court noted that, in addition to other methods, "the threat of continuity is sufficiently established . . . where it is shown that the predicates are a regular way of . . . conducting or participating in an ongoing and legitimate RICO 'enterprise.'" Id. at 242-43.
In this case, while the alleged predicates occurred over a very short period, the court finds that plaintiff may well be able to establish at trial that extortionate conduct is a regular way of conducting the Local 30 enterprise and, thus, that a threat of continuing racketeering activity exists.
Such a possibility is sufficient for a plaintiff to survive a motion to dismiss on grounds of failure to establish a "pattern of racketeering activity." See H.J., 492 U.S. at 250 (reversing 12(b)(6) dismissal on analogous grounds). Accordingly, the court concludes that the RICO claim brought against defendant Lowry survives defendants' motion to dismiss.

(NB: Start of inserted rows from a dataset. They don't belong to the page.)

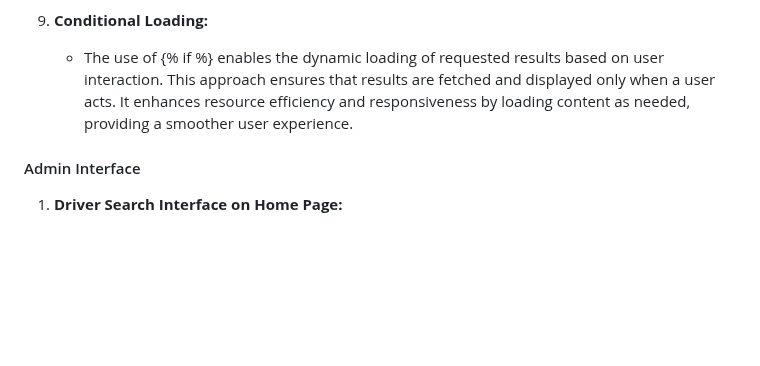
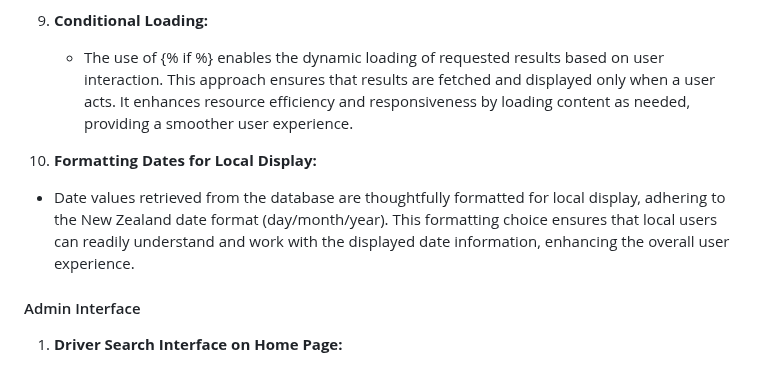
Before and after one commit to zzo14/BRMM-Motorkhana-webapp, a Markdown page: README.md, the part around the change. Rendered like a GitHub page; blank space fills up the shorter version.

```diff
--- a/README.md
+++ b/README.md
@@ -117,6 +117,9 @@
 9. **Conditional Loading:**
    - The use of {% if %} enables the dynamic loading of requested results based on user interaction. This approach ensures that results are fetched and displayed only when a user acts. It enhances resource efficiency and responsiveness by loading content as needed, providing a smoother user experience.
 
+10. **Formatting Dates for Local Display:**
+   - Date values retrieved from the database are thoughtfully formatted for local display, adhering to the New Zealand date format (day/month/year). This formatting choice ensures that local users can readily understand and work with the displayed date information, enhancing the overall user experience.
+
 #### Admin Interface
 1. **Driver Search Interface on Home Page:**
      - Positioning the driver search interface on the admin interface's home page streamlines the administrator's workflow. It allows administrators to quickly query driver information and quickly link to the target driver page to view or edit driver results on demand, contributing to a cohesive user experience.
```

B. LMRDA Claims
Plaintiff contends that the same conduct attributed to defendants in regard to his RICO claim also violated the LMRDA, under both 29 U.S.C. § 411 and 29 U.S.C. § 501.
Defendants move to dismiss both of these claims on grounds of preemption or, alternatively, for failure to state a claim.
Defendants argue that plaintiff's LMRDA claims are preempted by the NLRA and by internal union remedies which must be exhausted prior to the filing of a claim in district court.
a. NLRA Preemption
For the same reasons as set forth in the preceding sections concerning plaintiff's RICO claims, defendants contend that the alleged misconduct constitutes arguable or actual violations of the NLRA and is thus subject to the exclusive jurisdiction of the NLRB. This argument is meritless, as was noted above in the discussion on RICO; the holdings in Hardeman and Sullivan dictate that actions arising over alleged LMRDA violations are not preempted by the NLRA even where the challenged conduct may be construed as an unfair labor practice. Hardeman, 401 U.S. at 241; Sullivan, 1992 U.S. Dist. LEXIS 16168, at *22. Accordingly, the alleged misconduct is not preempted by the NLRA.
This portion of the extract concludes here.